Finally, delegate James Wilson proposed the Three-Fifths Compromise. This was eventually adopted by the convention.
Another issue at the Convention was what should be done about the slave trade. Ten states had already outlawed it. Many delegates heatedly denounced it, but the three states, Georgia and the two Carolinas, that allowed it threatened to leave the convention if the trade were banned. They postponed the decision on the slave trade because of its contentious nature. The delegates to the Convention did not want its ratification to fail because of the conflict over slavery. Therefore, a special committee worked out another compromise: Congress would have the power to ban the importation of slaves, but not until at least 20 years had passed, in 1808.
 Drafting and signingEdit
U.S. Postage, Issue of 1937, depicting Delegates at the signing of the Constitution, engraving after a painting by Junius Brutus StearnsIn late July, the convention appointed a Committee of Detail to draft a document based on the agreements that had been reached. After another month of discussion and refinement, a second committee, the Committee of Style and Arrangement, headed by Gouverneur Morris, and including Hamilton, William Samuel Johnson, Rufus King, and Madison, produced the final version, which was submitted for signing on September 17. Morris is credited, both now and then, as the chief draftsman of the final document, including the stirring preamble.

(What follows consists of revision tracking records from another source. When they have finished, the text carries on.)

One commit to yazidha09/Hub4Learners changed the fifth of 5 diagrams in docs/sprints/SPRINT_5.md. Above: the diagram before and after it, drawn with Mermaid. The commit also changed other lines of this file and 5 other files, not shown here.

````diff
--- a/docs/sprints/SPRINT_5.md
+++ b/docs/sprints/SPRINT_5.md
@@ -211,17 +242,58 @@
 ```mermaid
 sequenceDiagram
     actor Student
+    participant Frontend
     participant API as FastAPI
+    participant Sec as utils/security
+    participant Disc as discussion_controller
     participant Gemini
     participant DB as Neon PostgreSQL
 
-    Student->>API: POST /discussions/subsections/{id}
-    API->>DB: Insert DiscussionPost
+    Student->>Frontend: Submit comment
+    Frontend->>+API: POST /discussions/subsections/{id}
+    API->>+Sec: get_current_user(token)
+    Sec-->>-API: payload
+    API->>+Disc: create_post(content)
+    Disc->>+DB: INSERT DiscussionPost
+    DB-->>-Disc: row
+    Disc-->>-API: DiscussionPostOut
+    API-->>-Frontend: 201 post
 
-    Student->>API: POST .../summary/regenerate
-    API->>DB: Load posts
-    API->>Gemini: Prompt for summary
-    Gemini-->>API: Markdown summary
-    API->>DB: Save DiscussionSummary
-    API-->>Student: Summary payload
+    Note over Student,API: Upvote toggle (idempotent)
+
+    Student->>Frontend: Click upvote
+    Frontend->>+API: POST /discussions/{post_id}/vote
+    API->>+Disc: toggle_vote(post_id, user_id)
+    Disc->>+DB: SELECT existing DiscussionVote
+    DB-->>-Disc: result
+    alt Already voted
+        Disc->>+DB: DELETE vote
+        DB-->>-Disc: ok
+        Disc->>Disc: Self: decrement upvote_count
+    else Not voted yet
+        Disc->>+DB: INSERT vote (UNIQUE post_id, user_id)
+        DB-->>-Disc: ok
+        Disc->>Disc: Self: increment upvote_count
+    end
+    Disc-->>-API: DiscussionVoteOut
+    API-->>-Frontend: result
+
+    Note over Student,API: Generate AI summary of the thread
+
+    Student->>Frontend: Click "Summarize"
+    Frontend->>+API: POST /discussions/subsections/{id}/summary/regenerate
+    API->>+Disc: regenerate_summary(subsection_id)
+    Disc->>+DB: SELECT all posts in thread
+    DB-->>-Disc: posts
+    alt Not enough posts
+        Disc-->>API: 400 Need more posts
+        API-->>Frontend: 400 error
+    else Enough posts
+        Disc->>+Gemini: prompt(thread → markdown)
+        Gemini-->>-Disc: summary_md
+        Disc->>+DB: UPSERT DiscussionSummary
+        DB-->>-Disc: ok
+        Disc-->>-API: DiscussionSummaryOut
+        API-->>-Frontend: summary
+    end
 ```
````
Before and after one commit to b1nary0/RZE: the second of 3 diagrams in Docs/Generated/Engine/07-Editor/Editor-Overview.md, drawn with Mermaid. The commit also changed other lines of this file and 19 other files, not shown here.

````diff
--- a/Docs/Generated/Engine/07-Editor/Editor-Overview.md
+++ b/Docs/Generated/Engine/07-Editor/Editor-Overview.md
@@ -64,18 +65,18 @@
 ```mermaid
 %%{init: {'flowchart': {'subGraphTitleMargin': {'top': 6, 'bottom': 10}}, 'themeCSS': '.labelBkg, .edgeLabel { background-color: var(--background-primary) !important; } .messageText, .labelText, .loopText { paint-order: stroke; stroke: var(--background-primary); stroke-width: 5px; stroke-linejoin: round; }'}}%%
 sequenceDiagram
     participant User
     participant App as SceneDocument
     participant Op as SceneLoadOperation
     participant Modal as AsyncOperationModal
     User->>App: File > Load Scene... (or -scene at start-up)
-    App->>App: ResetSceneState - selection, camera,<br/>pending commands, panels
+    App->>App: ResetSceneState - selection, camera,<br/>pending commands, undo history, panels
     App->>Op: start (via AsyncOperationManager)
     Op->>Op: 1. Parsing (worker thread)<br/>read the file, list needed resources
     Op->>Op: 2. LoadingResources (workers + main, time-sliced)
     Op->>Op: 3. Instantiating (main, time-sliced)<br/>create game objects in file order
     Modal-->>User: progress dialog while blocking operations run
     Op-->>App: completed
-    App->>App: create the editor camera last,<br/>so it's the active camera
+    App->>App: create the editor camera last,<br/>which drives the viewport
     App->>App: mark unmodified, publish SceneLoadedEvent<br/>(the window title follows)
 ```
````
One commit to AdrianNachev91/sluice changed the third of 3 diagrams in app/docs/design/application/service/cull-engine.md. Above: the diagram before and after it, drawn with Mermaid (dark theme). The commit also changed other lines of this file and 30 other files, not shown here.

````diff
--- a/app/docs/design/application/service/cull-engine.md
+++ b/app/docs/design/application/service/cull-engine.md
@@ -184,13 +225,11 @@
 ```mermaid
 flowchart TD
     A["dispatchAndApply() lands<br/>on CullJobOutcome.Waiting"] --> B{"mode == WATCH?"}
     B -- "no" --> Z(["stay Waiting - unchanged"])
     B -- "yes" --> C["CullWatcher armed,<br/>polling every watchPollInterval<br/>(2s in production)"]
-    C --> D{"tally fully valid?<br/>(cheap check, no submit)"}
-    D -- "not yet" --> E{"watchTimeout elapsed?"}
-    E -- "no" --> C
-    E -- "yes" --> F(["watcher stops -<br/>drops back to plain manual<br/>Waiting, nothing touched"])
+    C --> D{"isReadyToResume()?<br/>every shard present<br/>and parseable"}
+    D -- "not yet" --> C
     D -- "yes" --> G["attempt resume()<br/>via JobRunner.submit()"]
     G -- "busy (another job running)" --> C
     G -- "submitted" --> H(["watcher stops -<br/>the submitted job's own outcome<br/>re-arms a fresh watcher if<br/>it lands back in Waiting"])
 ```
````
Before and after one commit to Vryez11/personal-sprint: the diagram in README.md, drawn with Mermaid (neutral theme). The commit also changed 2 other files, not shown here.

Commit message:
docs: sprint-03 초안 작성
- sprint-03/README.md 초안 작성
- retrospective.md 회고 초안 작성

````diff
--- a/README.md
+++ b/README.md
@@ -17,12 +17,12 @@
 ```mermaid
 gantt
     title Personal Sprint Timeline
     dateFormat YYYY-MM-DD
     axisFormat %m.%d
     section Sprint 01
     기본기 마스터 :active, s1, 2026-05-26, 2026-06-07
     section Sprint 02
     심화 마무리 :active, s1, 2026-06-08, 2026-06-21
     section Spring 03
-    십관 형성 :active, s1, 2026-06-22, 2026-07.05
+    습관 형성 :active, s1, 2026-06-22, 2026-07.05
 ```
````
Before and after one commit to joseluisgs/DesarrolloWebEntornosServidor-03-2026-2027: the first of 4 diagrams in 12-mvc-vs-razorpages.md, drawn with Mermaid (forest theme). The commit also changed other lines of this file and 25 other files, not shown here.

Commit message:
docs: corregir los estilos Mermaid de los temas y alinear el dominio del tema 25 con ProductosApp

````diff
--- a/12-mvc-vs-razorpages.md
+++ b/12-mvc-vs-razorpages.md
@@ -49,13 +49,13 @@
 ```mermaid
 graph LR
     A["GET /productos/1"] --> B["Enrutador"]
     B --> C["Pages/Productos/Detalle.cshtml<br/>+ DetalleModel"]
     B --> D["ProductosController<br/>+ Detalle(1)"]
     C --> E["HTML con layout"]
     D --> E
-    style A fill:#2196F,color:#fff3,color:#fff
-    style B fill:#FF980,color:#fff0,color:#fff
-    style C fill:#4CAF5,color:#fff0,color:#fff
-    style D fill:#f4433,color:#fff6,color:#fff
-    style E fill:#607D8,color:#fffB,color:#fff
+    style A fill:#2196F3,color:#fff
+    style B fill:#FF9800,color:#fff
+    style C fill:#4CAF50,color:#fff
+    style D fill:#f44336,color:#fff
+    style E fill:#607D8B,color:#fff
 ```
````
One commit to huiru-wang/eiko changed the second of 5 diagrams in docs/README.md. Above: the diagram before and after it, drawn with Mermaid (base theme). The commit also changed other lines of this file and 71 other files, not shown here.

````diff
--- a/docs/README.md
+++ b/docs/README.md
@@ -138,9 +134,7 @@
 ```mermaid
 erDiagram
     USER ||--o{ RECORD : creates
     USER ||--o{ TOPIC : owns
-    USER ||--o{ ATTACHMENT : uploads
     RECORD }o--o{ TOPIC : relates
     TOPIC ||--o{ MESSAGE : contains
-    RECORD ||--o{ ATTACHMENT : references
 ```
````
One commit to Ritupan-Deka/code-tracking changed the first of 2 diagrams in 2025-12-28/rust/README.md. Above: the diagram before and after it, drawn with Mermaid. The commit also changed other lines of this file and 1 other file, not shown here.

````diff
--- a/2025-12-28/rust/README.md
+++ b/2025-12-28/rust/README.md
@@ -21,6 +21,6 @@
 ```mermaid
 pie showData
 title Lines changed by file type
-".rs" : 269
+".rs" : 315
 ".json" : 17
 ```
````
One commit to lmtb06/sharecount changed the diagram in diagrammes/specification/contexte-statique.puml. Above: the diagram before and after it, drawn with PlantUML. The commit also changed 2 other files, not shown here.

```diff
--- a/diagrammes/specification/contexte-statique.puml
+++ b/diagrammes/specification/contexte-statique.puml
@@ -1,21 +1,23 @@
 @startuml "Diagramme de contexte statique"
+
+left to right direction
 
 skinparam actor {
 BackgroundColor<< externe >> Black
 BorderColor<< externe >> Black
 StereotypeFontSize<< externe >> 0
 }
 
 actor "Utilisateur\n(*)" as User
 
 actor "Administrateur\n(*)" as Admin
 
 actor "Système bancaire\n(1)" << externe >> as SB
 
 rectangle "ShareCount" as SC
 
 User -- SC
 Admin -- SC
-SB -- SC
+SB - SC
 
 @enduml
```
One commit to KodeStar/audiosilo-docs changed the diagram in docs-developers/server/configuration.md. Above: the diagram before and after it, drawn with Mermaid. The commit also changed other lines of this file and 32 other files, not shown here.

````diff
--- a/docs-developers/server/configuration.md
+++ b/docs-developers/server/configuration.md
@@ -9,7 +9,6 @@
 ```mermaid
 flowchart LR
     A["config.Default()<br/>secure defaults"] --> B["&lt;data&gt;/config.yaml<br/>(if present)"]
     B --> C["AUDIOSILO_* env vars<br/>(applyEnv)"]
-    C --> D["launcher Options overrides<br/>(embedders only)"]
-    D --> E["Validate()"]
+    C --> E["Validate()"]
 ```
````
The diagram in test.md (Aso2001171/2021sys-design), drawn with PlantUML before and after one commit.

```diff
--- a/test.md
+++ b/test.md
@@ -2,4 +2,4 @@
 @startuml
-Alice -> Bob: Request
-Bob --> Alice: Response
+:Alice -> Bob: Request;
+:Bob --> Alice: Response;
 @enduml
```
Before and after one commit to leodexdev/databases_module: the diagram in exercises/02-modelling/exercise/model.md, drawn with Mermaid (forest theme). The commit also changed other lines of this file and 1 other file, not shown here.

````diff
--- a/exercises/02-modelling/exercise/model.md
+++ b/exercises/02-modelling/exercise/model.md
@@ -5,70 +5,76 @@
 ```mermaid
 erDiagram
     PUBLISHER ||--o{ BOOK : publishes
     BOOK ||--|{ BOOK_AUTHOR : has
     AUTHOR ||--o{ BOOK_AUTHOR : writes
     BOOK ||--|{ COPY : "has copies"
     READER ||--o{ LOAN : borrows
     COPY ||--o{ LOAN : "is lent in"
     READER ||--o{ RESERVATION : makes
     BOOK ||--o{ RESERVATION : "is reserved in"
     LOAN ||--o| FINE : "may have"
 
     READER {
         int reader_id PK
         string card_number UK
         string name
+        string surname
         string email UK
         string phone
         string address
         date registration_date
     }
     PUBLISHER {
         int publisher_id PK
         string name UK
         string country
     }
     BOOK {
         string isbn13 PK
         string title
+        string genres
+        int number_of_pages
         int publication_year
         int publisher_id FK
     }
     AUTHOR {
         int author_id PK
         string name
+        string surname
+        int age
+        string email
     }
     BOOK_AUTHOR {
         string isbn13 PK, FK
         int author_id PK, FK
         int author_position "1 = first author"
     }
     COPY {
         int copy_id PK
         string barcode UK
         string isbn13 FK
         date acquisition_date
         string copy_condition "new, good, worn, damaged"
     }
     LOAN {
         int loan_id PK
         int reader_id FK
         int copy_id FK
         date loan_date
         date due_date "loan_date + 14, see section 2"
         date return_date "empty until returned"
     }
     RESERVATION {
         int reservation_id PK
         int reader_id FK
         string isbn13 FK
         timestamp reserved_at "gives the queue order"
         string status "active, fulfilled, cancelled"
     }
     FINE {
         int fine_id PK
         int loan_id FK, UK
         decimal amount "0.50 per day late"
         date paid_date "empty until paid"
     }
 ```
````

Not all the delegates were pleased with the results; thirteen left before the ceremony, and three of those remaining refused to sign: Edmund Randolph of Virginia, George Mason of Virginia, and Elbridge Gerry of Massachusetts. George Mason demanded a Bill of Rights if he was to support the Constitution. The Bill of Rights was not included in the Constitution submitted to the states for ratification, but many states ratified the Constitution with the understanding that a bill of rights would soon follow. 39 of the 55 delegates ended up signing, but it is likely that none were completely satisfied. Their views were summed up by Benjamin Franklin, who said, "There are several parts of this Constitution which I do not at present approve, but I am not sure I shall never approve them. ... I doubt too whether any other Convention we can obtain, may be able to make a better Constitution. ... It therefore astonishes me, Sir, to find this system approaching so near to perfection as it does; and I think it will astonish our enemies..." The Constitution was then submitted to the states for ratification, pursuant to its own Article VII.